* The relationship of the IP portfolio vis-à-vis the business should be checked. If there is no or weak match (the portfolio is not really related to the things the company does), the buyer probably should beware. Can you find the causes for the filing of the patents that appear to be of little value? Or can you find the causes of the company entering new business areas with no IP backing? Is the company following its strategy?
* If the inventions do not lump up to some amount of discrete “piles”, there is a good chance that the filings/patents do not create sensible protection. Perhaps company under acquisition has been “filing happy”, shooting applications here and there, with no real strategic intent. A solid portfolio has several unique landmark filings followed by “quantification” of the invention, manifested by many smaller scale filings in a sensible order. Again, finding the “train of thought” on why the filings were done sheds important light in this matter. And if you cannot find this train of thought, why is this?
* Does the company have any procedure or rule when determining what to file and what to keep as a trade secret? Registering IP is publishing, and esp. for patents, competence is also destroyed when patent applications are published. Can the company reap rewards during the time-limited monopoly of the patent, and can it show that an infringement has really taken place? How will the contemplated transaction change this? Especially this bullet requires deep understanding of the business realities related to both the buyer and seller.
A vital piece of a puzzle
In all, successful DD is one piece of a puzzle where organizations and/or capital of at least two companies are merged. The sad truth is that many investments and mergers fail to reach their original planned goals.
Why this is so is a complex matter involving business, organization, capital and operations synergies. But surely “getting the IP straight” from both legal and business strategy viewpoint is a very important aspect in this process, too!
Richard Gearhart is the partner and founder of Gearhart Law, LLC, located in Summit. He concentrates in all aspects of the patent field, including global litigation and patent prosecution.
Olli Pekonen is the Director of IPR in Beneq Oy (Vantaa, Finland), a supplier of production and research equipment for advanced thin film coatings. Beneq’s extensive IP portfolio contains e.g. well over 100 patent filings. Olli concentrates in various aspects of IP generation, prosecution, value generation and value capture.
For purposes of this article, “intellectual property” (or IP) means those assets of the business comprised of patents, trademarks, copyrights, know-how and trade secrets.
“Patents” are government documents (e.g. from the U.S. Patent and Trademark Office in the U.S.) granting the exclusive rights to use the inventions or technology in the country in which the patent is issued.
“Trademarks” are government certifications granting the owner the exclusive rights to use a name or logo in connection with particular classes of products in the country or state in which the trademark is issued.

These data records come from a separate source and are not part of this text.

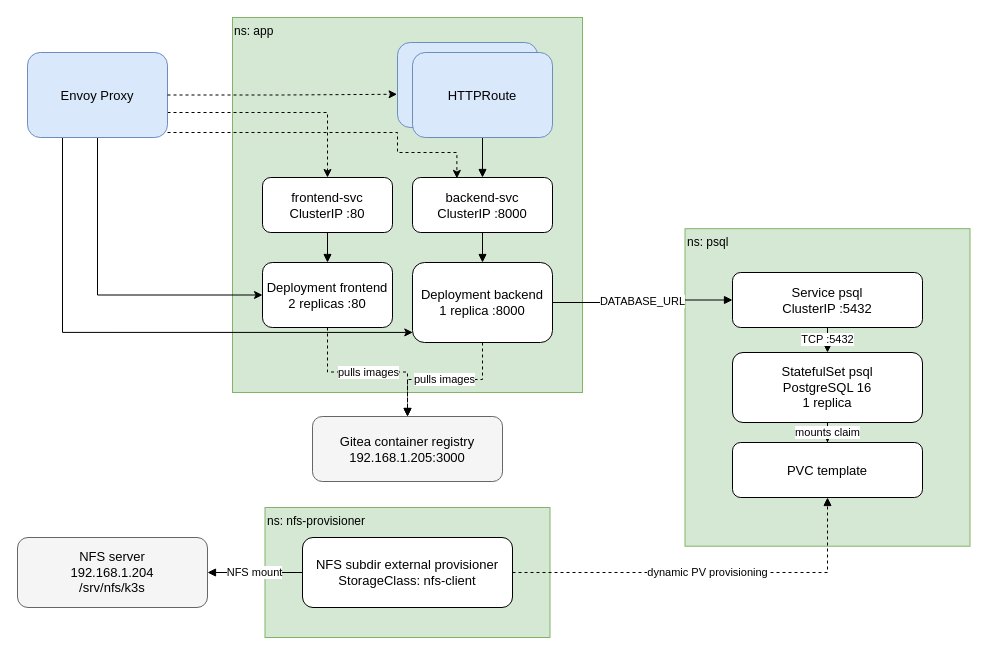
Before: docs/diagrams/cluster.drawio in kuzz0k/zero-to-cluster, a draw.io diagram. Source tidied: cells renumbered, new cells numbered last; positions are measured from the earlier drawing's top-left corner, leaving out a move shared by most shapes. Both pictures are drawn from the tidied source at 100%, with x=0, y=0 at pixel (17, 17).
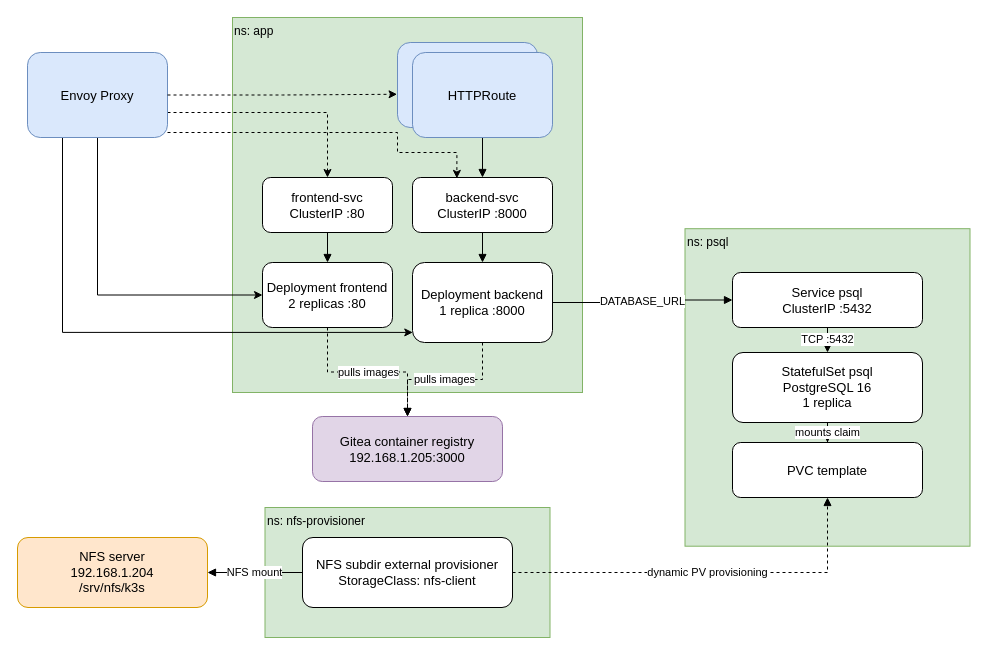
After the change.

Diff of the diagram source:
```diff
@@
-    <mxCell id="13" value="NFS server&lt;br&gt;192.168.1.204&lt;br&gt;/srv/nfs/k3s" style="rounded=1;whiteSpace=wrap;html=1;fillColor=#f5f5f5;strokeColor=#666666;fontSize=13;" parent="1" vertex="1">
+    <mxCell id="13" value="NFS server&lt;br&gt;192.168.1.204&lt;br&gt;/srv/nfs/k3s" style="rounded=1;whiteSpace=wrap;html=1;fillColor=#ffe6cc;strokeColor=#d79b00;fontSize=13;" parent="1" vertex="1">
       <mxGeometry y="520" width="190" height="70" as="geometry" />
     </mxCell>
-    <mxCell id="14" value="Gitea container registry&lt;br&gt;192.168.1.205:3000" style="rounded=1;whiteSpace=wrap;html=1;fillColor=#f5f5f5;strokeColor=#666666;fontSize=13;" parent="1" vertex="1">
+    <mxCell id="14" value="Gitea container registry&lt;br&gt;192.168.1.205:3000" style="rounded=1;whiteSpace=wrap;html=1;fillColor=#e1d5e7;strokeColor=#9673a6;fontSize=13;" parent="1" vertex="1">
       <mxGeometry x="295" y="399" width="190" height="65" as="geometry" />
     </mxCell>
```
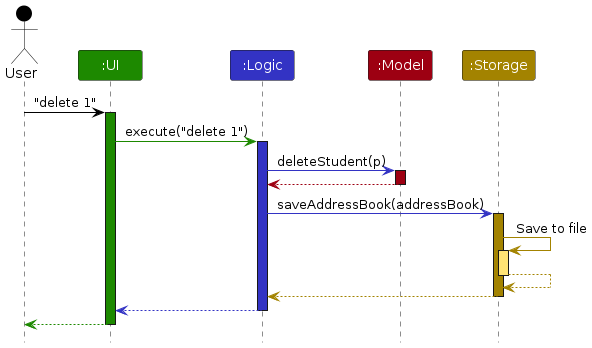
The PlantUML diagram diagrams/ArchitectureSequenceDiagram.png in AY2627S1-CS2103T-F14a-1/tp, before a commit. Its source is kept beside it as diagrams/ArchitectureSequenceDiagram.puml. Its diagram source:
```plantuml
@startuml
!include style.puml
skinparam ArrowFontStyle plain

Actor User as user USER_COLOR
Participant ":UI" as ui UI_COLOR
Participant ":Logic" as logic LOGIC_COLOR
Participant ":Model" as model MODEL_COLOR
Participant ":Storage" as storage STORAGE_COLOR

user -[USER_COLOR]> ui : "delete 1"
activate ui UI_COLOR

ui -[UI_COLOR]> logic : execute("delete 1")
activate logic LOGIC_COLOR

logic -[LOGIC_COLOR]> model : deleteStudent(p)
activate model MODEL_COLOR

model -[MODEL_COLOR]-> logic
deactivate model

logic -[LOGIC_COLOR]> storage : saveAddressBook(addressBook)
activate storage STORAGE_COLOR

storage -[STORAGE_COLOR]> storage : Save to file
activate storage STORAGE_COLOR_T1
storage --[STORAGE_COLOR]> storage
deactivate storage

storage --[STORAGE_COLOR]> logic
deactivate storage

logic --[LOGIC_COLOR]> ui
deactivate logic

ui--[UI_COLOR]> user
deactivate ui
@enduml
```
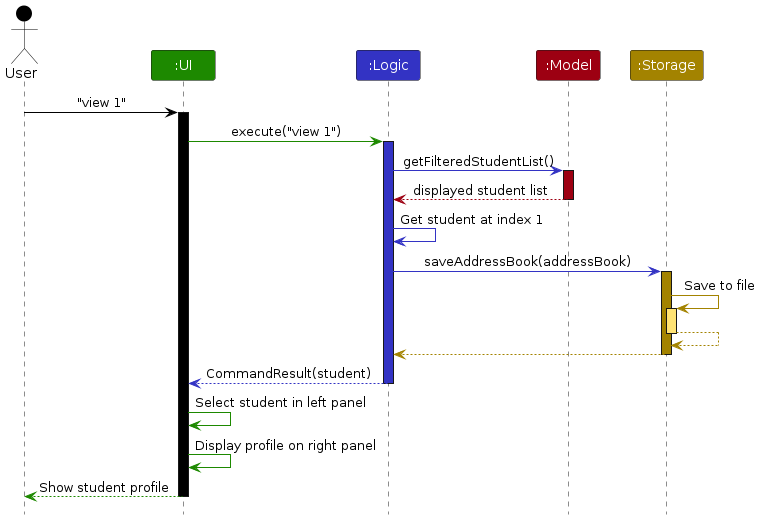
The same file after the commit.

Change to the diagram source:
```diff
@@ -1,5 +1,6 @@
 @startuml
 !include style.puml
+
 skinparam ArrowFontStyle plain
 
 Actor User as user USER_COLOR
@@ -8,32 +9,39 @@
 Participant ":Model" as model MODEL_COLOR
 Participant ":Storage" as storage STORAGE_COLOR
 
-user -[USER_COLOR]> ui : "delete 1"
-activate ui UI_COLOR
+user -[USER_COLOR]> ui : "view 1"
+activate ui USER_COLOR
 
-ui -[UI_COLOR]> logic : execute("delete 1")
+ui -[UI_COLOR]> logic : execute("view 1")
 activate logic LOGIC_COLOR
 
-logic -[LOGIC_COLOR]> model : deleteStudent(p)
+logic -[LOGIC_COLOR]> model : getFilteredStudentList()
 activate model MODEL_COLOR
 
-model -[MODEL_COLOR]-> logic
+model -[MODEL_COLOR]-> logic : displayed student list
 deactivate model
+
+logic -[LOGIC_COLOR]> logic : Get student at index 1
 
 logic -[LOGIC_COLOR]> storage : saveAddressBook(addressBook)
 activate storage STORAGE_COLOR
 
 storage -[STORAGE_COLOR]> storage : Save to file
 activate storage STORAGE_COLOR_T1
+
 storage --[STORAGE_COLOR]> storage
 deactivate storage
 
 storage --[STORAGE_COLOR]> logic
 deactivate storage
 
-logic --[LOGIC_COLOR]> ui
+logic --[LOGIC_COLOR]> ui : CommandResult(student)
 deactivate logic
 
-ui--[UI_COLOR]> user
+ui -[UI_COLOR]> ui : Select student in left panel
+ui -[UI_COLOR]> ui : Display profile on right panel
+
+ui --[UI_COLOR]> user : Show student profile
 deactivate ui
+
 @enduml
```
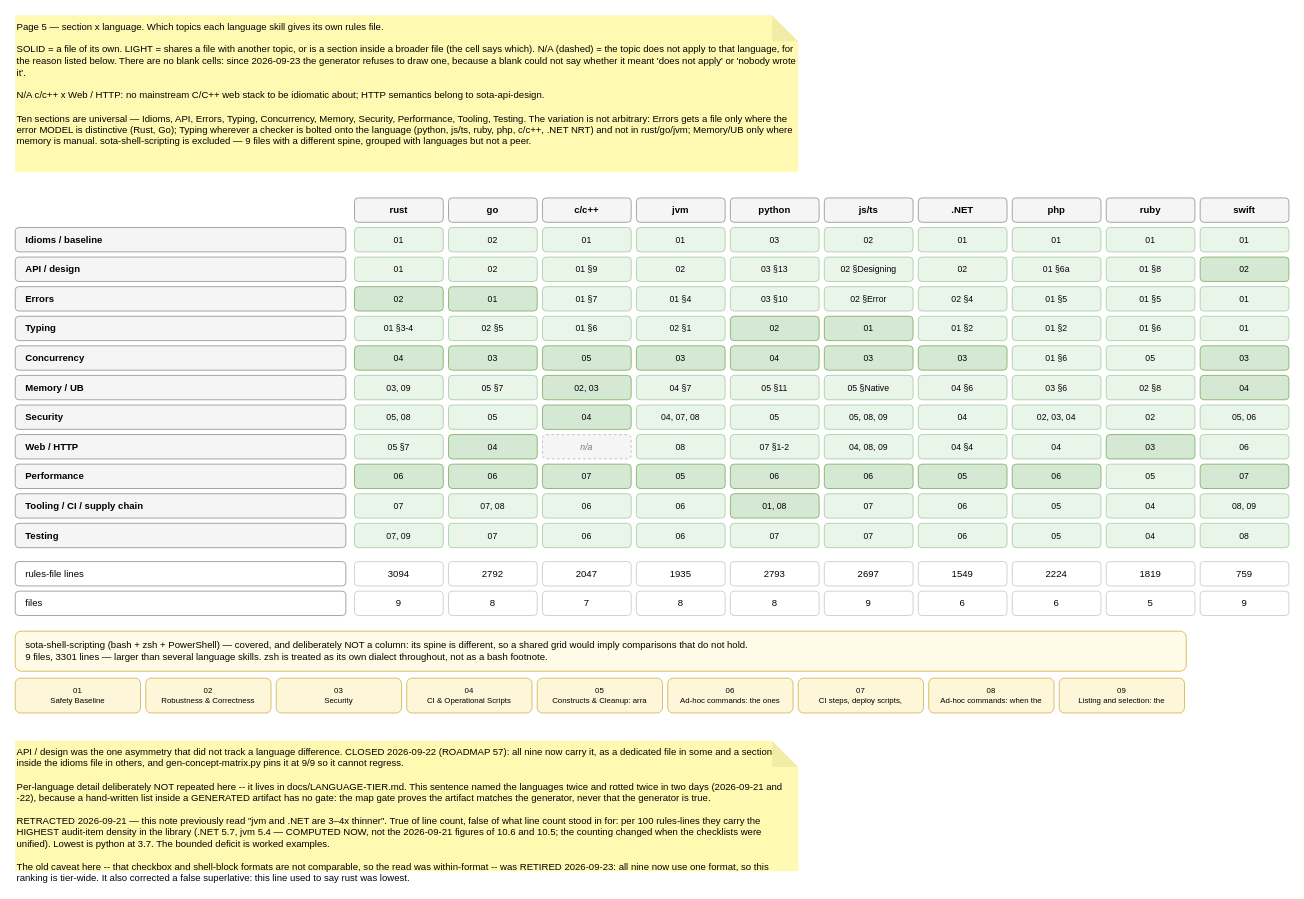
Earlier version of the draw.io diagram page "5 · Section x language" (5 of 8) of docs/skill-map.drawio (martinholovsky/SOTA-skills). Source tidied: cells renumbered, new cells numbered last; positions are measured from the earlier drawing's top-left corner, leaving out a move shared by most shapes. Both pictures are drawn from the tidied source at 87%, with x=0, y=0 at pixel (15, 15).
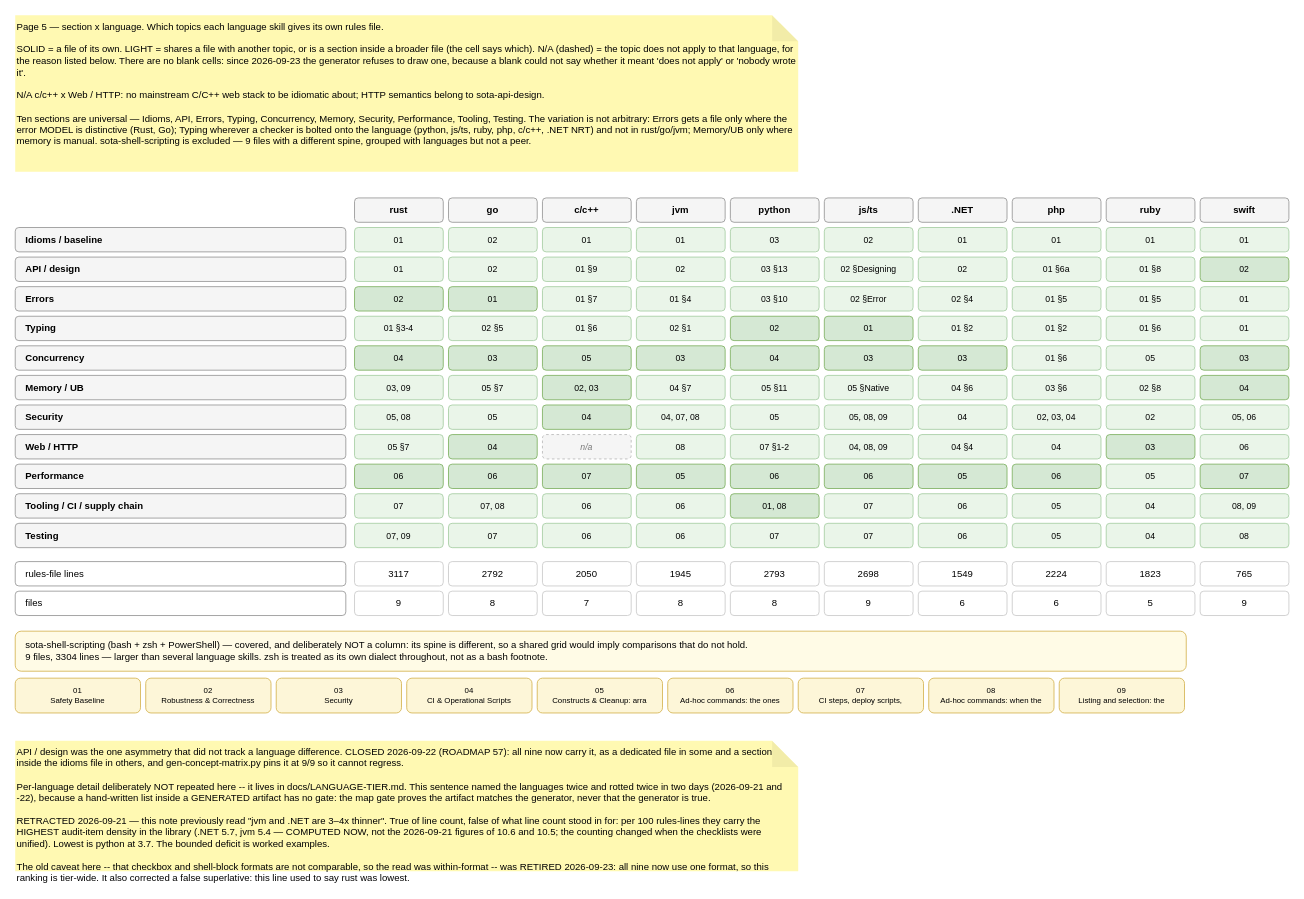
Above is the later version.

What changed in the source:
```diff
@@
-    <mxCell id="135" value="3094" style="rounded=1;whiteSpace=wrap;html=1;fontSize=11;fillColor=#ffffff;strokeColor=#cccccc;fontSize=11;" parent="1" vertex="1">
+    <mxCell id="135" value="3117" style="rounded=1;whiteSpace=wrap;html=1;fontSize=11;fillColor=#ffffff;strokeColor=#cccccc;fontSize=11;" parent="1" vertex="1">
       <mxGeometry x="390" y="628" width="102" height="28" as="geometry" />
     </mxCell>
@@
-    <mxCell id="137" value="2047" style="rounded=1;whiteSpace=wrap;html=1;fontSize=11;fillColor=#ffffff;strokeColor=#cccccc;fontSize=11;" parent="1" vertex="1">
+    <mxCell id="137" value="2050" style="rounded=1;whiteSpace=wrap;html=1;fontSize=11;fillColor=#ffffff;strokeColor=#cccccc;fontSize=11;" parent="1" vertex="1">
       <mxGeometry x="606" y="628" width="102" height="28" as="geometry" />
     </mxCell>
-    <mxCell id="138" value="1935" style="rounded=1;whiteSpace=wrap;html=1;fontSize=11;fillColor=#ffffff;strokeColor=#cccccc;fontSize=11;" parent="1" vertex="1">
+    <mxCell id="138" value="1945" style="rounded=1;whiteSpace=wrap;html=1;fontSize=11;fillColor=#ffffff;strokeColor=#cccccc;fontSize=11;" parent="1" vertex="1">
       <mxGeometry x="714" y="628" width="102" height="28" as="geometry" />
     </mxCell>
@@
-    <mxCell id="140" value="2697" style="rounded=1;whiteSpace=wrap;html=1;fontSize=11;fillColor=#ffffff;strokeColor=#cccccc;fontSize=11;" parent="1" vertex="1">
+    <mxCell id="140" value="2698" style="rounded=1;whiteSpace=wrap;html=1;fontSize=11;fillColor=#ffffff;strokeColor=#cccccc;fontSize=11;" parent="1" vertex="1">
       <mxGeometry x="930" y="628" width="102" height="28" as="geometry" />
     </mxCell>
@@
-    <mxCell id="143" value="1819" style="rounded=1;whiteSpace=wrap;html=1;fontSize=11;fillColor=#ffffff;strokeColor=#cccccc;fontSize=11;" parent="1" vertex="1">
+    <mxCell id="143" value="1823" style="rounded=1;whiteSpace=wrap;html=1;fontSize=11;fillColor=#ffffff;strokeColor=#cccccc;fontSize=11;" parent="1" vertex="1">
       <mxGeometry x="1254" y="628" width="102" height="28" as="geometry" />
     </mxCell>
-    <mxCell id="144" value="759" style="rounded=1;whiteSpace=wrap;html=1;fontSize=11;fillColor=#ffffff;strokeColor=#cccccc;fontSize=11;" parent="1" vertex="1">
+    <mxCell id="144" value="765" style="rounded=1;whiteSpace=wrap;html=1;fontSize=11;fillColor=#ffffff;strokeColor=#cccccc;fontSize=11;" parent="1" vertex="1">
       <mxGeometry x="1362" y="628" width="102" height="28" as="geometry" />
     </mxCell>
@@
-    <mxCell id="156" value="sota-shell-scripting (bash + zsh + PowerShell) — covered, and deliberately NOT a column: its spine is different, so a shared grid would imply comparisons that do not hold.&lt;br&gt;9 files, 3301 lines — larger than several language skills. zsh is treated as its own dialect throughout, not as a bash footnote." style="rounded=1;whiteSpace=wrap;html=1;fontSize=11;fillColor=#fffbe6;strokeColor=#d6b656;align=left;spacingLeft=10;verticalAlign=middle;fontSize=11;" parent="1" vertex="1">
+    <mxCell id="156" value="sota-shell-scripting (bash + zsh + PowerShell) — covered, and deliberately NOT a column: its spine is different, so a shared grid would imply comparisons that do not hold.&lt;br&gt;9 files, 3304 lines — larger than several language skills. zsh is treated as its own dialect throughout, not as a bash footnote." style="rounded=1;whiteSpace=wrap;html=1;fontSize=11;fillColor=#fffbe6;strokeColor=#d6b656;align=left;spacingLeft=10;verticalAlign=middle;fontSize=11;" parent="1" vertex="1">
       <mxGeometry y="708" width="1346" height="46" as="geometry" />
     </mxCell>
```
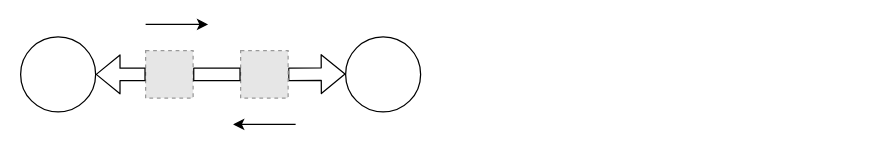
This is collision_avoidance.drawio from YifengWei1999/4YP_diagrams, a draw.io file, before an edit. Source tidied: cells renumbered, new cells numbered last; positions are measured from the earlier drawing's top-left corner, leaving out a move shared by most shapes. Both pictures are drawn from the tidied source at 125%, with x=0, y=0 at pixel (20, 24). Pictures stored in the file or linked from it are replaced by grey dashed boxes.
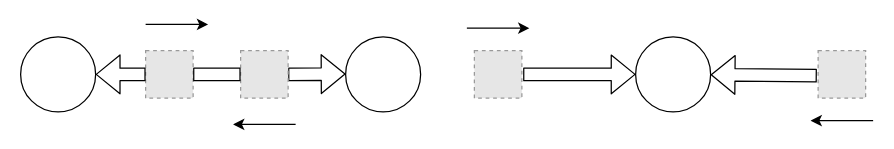
The same page after the edit.

What changed in the source:
```diff
@@
+    <mxCell id="11" style="ellipse;whiteSpace=wrap;html=1;" parent="1" vertex="1">
+      <mxGeometry x="492" y="10" width="60" height="60" as="geometry" />
+    </mxCell>
+    <mxCell id="12" style="shape=flexArrow;endArrow=classic;html=1;" parent="1" edge="1" target="11">
+      <mxGeometry relative="1" as="geometry">
+        <mxPoint x="402" y="40" as="sourcePoint" />
+      </mxGeometry>
+    </mxCell>
+    <mxCell id="13" style="shape=flexArrow;endArrow=classic;html=1;" parent="1" edge="1" target="11">
+      <mxGeometry relative="1" as="geometry">
+        <mxPoint x="637" y="41" as="sourcePoint" />
+      </mxGeometry>
+    </mxCell>
+    <mxCell id="14" style="fillColor=#E6E6E6;strokeColor=#999999;dashed=1;html=1;verticalAlign=top;verticalLabelPosition=bottom;labelBackgroundColor=#ffffff;" parent="1" vertex="1">
+      <mxGeometry x="363" y="21" width="38" height="38" as="geometry" />
+    </mxCell>
+    <mxCell id="15" style="fillColor=#E6E6E6;strokeColor=#999999;dashed=1;html=1;verticalAlign=top;verticalLabelPosition=bottom;labelBackgroundColor=#ffffff;" parent="1" vertex="1">
+      <mxGeometry x="638" y="21" width="38" height="38" as="geometry" />
+    </mxCell>
+    <mxCell id="16" style="endArrow=classic;html=1;" parent="1" edge="1">
+      <mxGeometry relative="1" as="geometry">
+        <mxPoint x="357" y="3" as="sourcePoint" />
+        <mxPoint x="407" y="3" as="targetPoint" />
+      </mxGeometry>
+    </mxCell>
+    <mxCell id="17" style="endArrow=classic;html=1;" parent="1" edge="1">
+      <mxGeometry relative="1" as="geometry">
+        <mxPoint x="682" y="77" as="sourcePoint" />
+        <mxPoint x="632" y="77" as="targetPoint" />
+      </mxGeometry>
+    </mxCell>
```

“Copyrights” protect original works of expression, and may be registered or unregistered. It is not necessary for copyrights to be registered in order for them to be transferred.
“Know-how” is particular practical knowledge that is useful in an industrial process. A “trade secret” is any business secret that gives a competitive advantage.